The astronauts on board the International Space Station performed final ATV hatch opening at around 10:30 CEST (08:30 UT) this morning, clearing the way for the crew to start unloading Jules Verne’s cargo delivery.
The hatches between ISS and Jules Verne ATV were opened for the first time at around 12:15 CEST (10:15 UT) on Friday, at which time the crew briefly entered ATV to place an air filtering device. The so-called ‘air scrubber’ was left to run for 8 hours removing any unwanted gasses or small particles of debris that may be floating around.
Immediately after hatch reopening this morning, the lights inside Jules Verne ATV were turned on and the air scrubber dismounted. The crew will now install portable breathing apparatus, a fire extinguisher and the handrails which help the astronauts move around inside ATV. A flexible hose will also be installed to provide additional ventilation.

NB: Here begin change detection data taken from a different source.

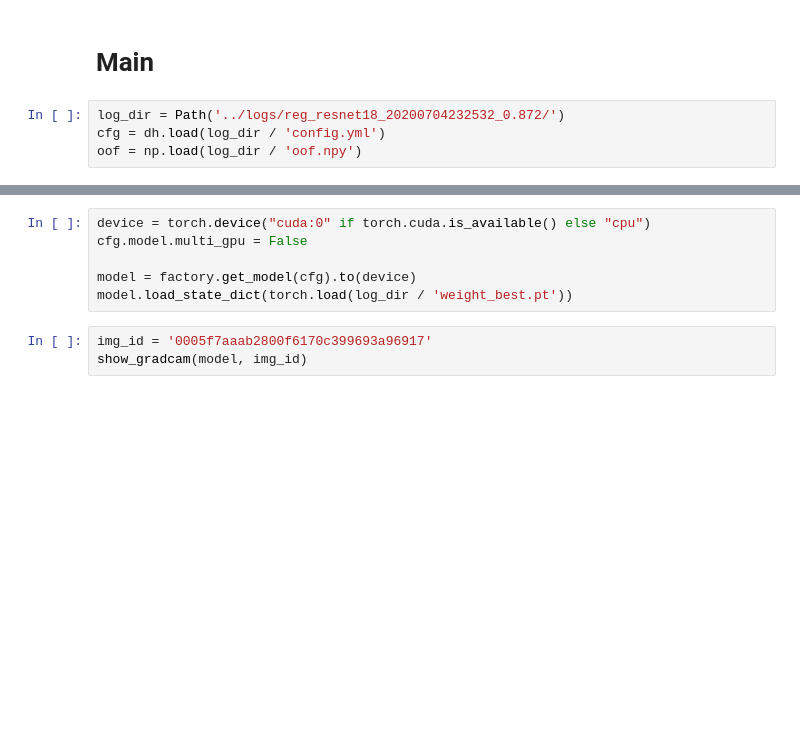
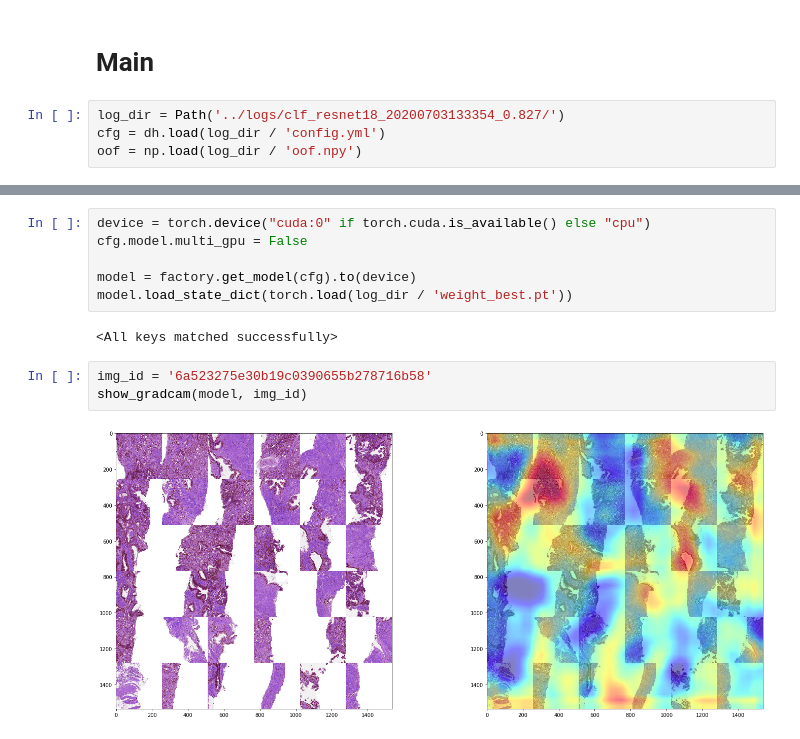
Before and after one commit to Naoki1101/kaggle-panda, a Jupyter notebook: notebooks/Grad-CAM.ipynb, the cells around one changed output, grey strips where cells are left out. Drawn from its saved outputs; the diff is of its cells as text; blank space fills up the shorter version.

```diff
--- a/notebooks/Grad-CAM.ipynb
+++ b/notebooks/Grad-CAM.ipynb
@@ -94,7 +94,7 @@ def show_gradcam(model, imga_id):
 # %% [markdown]
 # Main
 # %%
-log_dir = Path('../logs/reg_resnet18_20200704232532_0.872/')
+log_dir = Path('../logs/clf_resnet18_20200703133354_0.827/')
 cfg = dh.load(log_dir / 'config.yml')
 oof = np.load(log_dir / 'oof.npy')
 # %%
@@ -113,8 +122,12 @@ cfg.model.multi_gpu = False
 
 model = factory.get_model(cfg).to(device)
 model.load_state_dict(torch.load(log_dir / 'weight_best.pt'))
+# %% [output]
+<All keys matched successfully>
 # %%
-img_id = '0005f7aaab2800f6170c399693a96917'
+img_id = '6a523275e30b19c0390655b278716b58'
 show_gradcam(model, img_id)
+# %% [output]
+[figure, added]
 # %%
 val_x['diff'] = np.abs(val_x['isup_grade'] - val_x['oof'])
```
Also changed, not shown: parts of 5 cells of this notebook, 6 other files.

Once all of these items are in place, ATV is ready for full, regular operations
"Everyone here is really pleased with how operations have gone so far, both in space and on the ground. It's a great moment to watch the astronauts going in to ATV - everyone here is happy. Now we will continue to monitor progress," said Alberto Novelli, ESAs head of operations at ATV Control Centre in Toulouse, France
Over the next weeks the crew will remove the 1150 kg of dry cargo delivered by Jules Verne – including fuel, clothes, equipment as well as two original manuscripts handwritten by Jules Verne and a XIXth century illustrated edition of his novel ‘From the Earth to the Moon’. In addition the crew will pump 856 kg of propellant, 270 kg of drinking water and 21 kg of oxygen into Zvezda’s tanks.
ATV also brings a special gift – a playlist of music selected by Norwegian teenager Therese Miljeteig, the winner of ESA’s ATV competition to suggest 10 songs to inspire the astronauts.
Jules Verne will remain attached to as a 48 m3 pressurised and integral part of the complex until early August. When required, ATV will boost the Station’s orbit to overcome the effects of residual atmospheric drag. At the end of its mission, Jules Verne ATV will burn up in a controlled reentry into the Earth’s atmosphere, and in the process, it will eliminate 6.3 tonnes of waste material no longer needed on the Station and stored over 4 months in the ATV.